Four days after the passenger jet was shot down by what US officials have called a Russian-made and supplied antiaircraft missile, Obama tried to raise the pressure on the Kremlin.
Speaking at the White House, the president said pro-Russia separatists have blocked investigators from the scene, fired their guns in the air, removed physical evidence, and delayed or impeded the collection of the bodies. “What exactly are they trying to hide?” he asked.
The president added that in some cases bodies have been removed from the scene by separatists without due respect. “It’s the kind of behavior that has no place in the community of nations,” Obama said.
At the United Nations, the Security Council on Monday unanimously passed a resolution that “condemns in the strongest terms” the attack that brought down the plane, called for an international investigation with the UN civil aviation agency, and demanded that armed groups at the crash site allow unfettered access.
Russia agreed to support the draft text after intense negotiations that lasted until early Monday morning, in which language of the draft text was tweaked to satisfy the Kremlin’s demands. The phrase “shooting down” was changed to “downing.”
The role of the Ukrainian government was diminished. A paragraph calling for a cessation of hostilities around the crash site was added.
The Russian ambassador, Vitaly I. Churkin, said as he entered the council chamber that the text had been “improved” in order to win over his government’s support.
US officials have said their intelligence shows that the Boeing 777-200 was taken down Thursday by an SA-11 surface-to-air missile supplied by Russia to separatists. Such a weapon could not be used without extensive training and assistance, the officials have said.
The standoff over the crash site has reinforced US suspicions that Russians played a direct role in assisting separatists who fired the missile or perhaps pulled the trigger themselves.
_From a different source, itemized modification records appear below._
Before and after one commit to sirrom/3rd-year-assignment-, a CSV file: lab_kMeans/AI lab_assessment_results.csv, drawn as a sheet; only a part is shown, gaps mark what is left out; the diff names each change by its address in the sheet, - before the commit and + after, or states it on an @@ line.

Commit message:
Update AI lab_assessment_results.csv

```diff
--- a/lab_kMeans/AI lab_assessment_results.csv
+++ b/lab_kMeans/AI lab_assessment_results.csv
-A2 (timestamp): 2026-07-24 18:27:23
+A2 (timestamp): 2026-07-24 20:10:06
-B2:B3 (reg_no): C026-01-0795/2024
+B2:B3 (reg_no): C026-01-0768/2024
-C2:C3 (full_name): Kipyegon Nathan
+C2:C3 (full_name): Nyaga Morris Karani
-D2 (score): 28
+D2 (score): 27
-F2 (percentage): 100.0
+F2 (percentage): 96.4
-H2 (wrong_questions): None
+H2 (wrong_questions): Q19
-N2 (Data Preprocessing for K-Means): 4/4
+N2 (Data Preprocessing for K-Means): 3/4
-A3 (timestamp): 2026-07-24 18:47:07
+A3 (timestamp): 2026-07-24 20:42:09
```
“Our immediate focus is on recovering those who were lost, investigating exactly what happened, and putting forward the facts,” Obama said. “We have to make sure the truth is out, that accountability exists.”
He singled out President Vladimir Putin of Russia as responsible for the chaotic situation at the crash scene and said the Kremlin leader would be held accountable for ensuring that separatists open the site to international investigators.
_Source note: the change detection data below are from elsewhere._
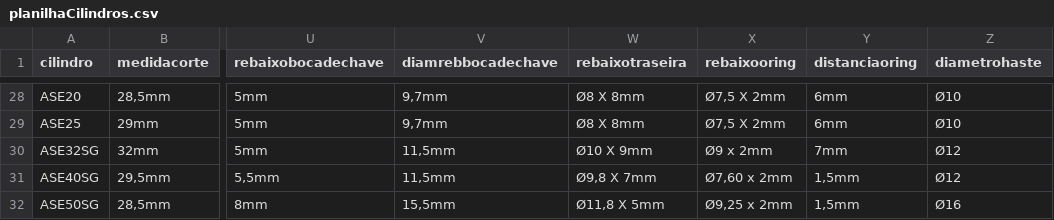
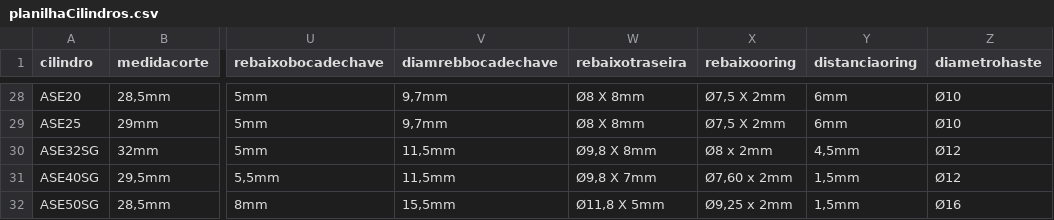
Before and after one commit to yurinascmnt05/op, a CSV file: planilhaCilindros.csv, drawn as a sheet; only a part is shown, gaps mark what is left out; the diff names each change by its address in the sheet, - before the commit and + after, or states it on an @@ line.

Commit message:
Update planilhaCilindros.csv

```diff
--- a/planilhaCilindros.csv
+++ b/planilhaCilindros.csv
-W30 (rebaixotraseira): Ø10 X 9mm
+W30 (rebaixotraseira): Ø9,8 X 8mm
-X30 (rebaixooring): Ø9 x 2mm
+X30 (rebaixooring): Ø8 x 2mm
-Y30 (distanciaoring): 7mm
+Y30 (distanciaoring): 4,5mm
```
“He has direct responsibility to compel them to cooperate with the investigation,” Obama said. “That is the least that they can do.”
Obama, who had imposed a new, tougher round of sanctions on Russia the day before the plane was brought down, held out the prospect of going further now.
“If Russia continues to violate Ukraine’s sovereignty and to back these separatists,” he said, then “Russia will only further isolate itself from the international community, and the costs for Russia’s behavior will only continue to increase.”
The challenge for Obama will be persuading the Europeans to go along. Until this point, they have not been willing to adopt measures that go as far as the United States has, wary of antagonizing Russia, which provides about 30 percent of Europe’s natural gas.
EU officials have resisted imposing penalties that would target wide swaths of Russia’s economy.
The question is whether the plane tragedy changes that dynamic — and that may become clearer Tuesday when senior European officials meet to discuss the situation.
Republicans in Washington said Obama needs to do more, not just to bring the Europeans along but unilaterally if necessary.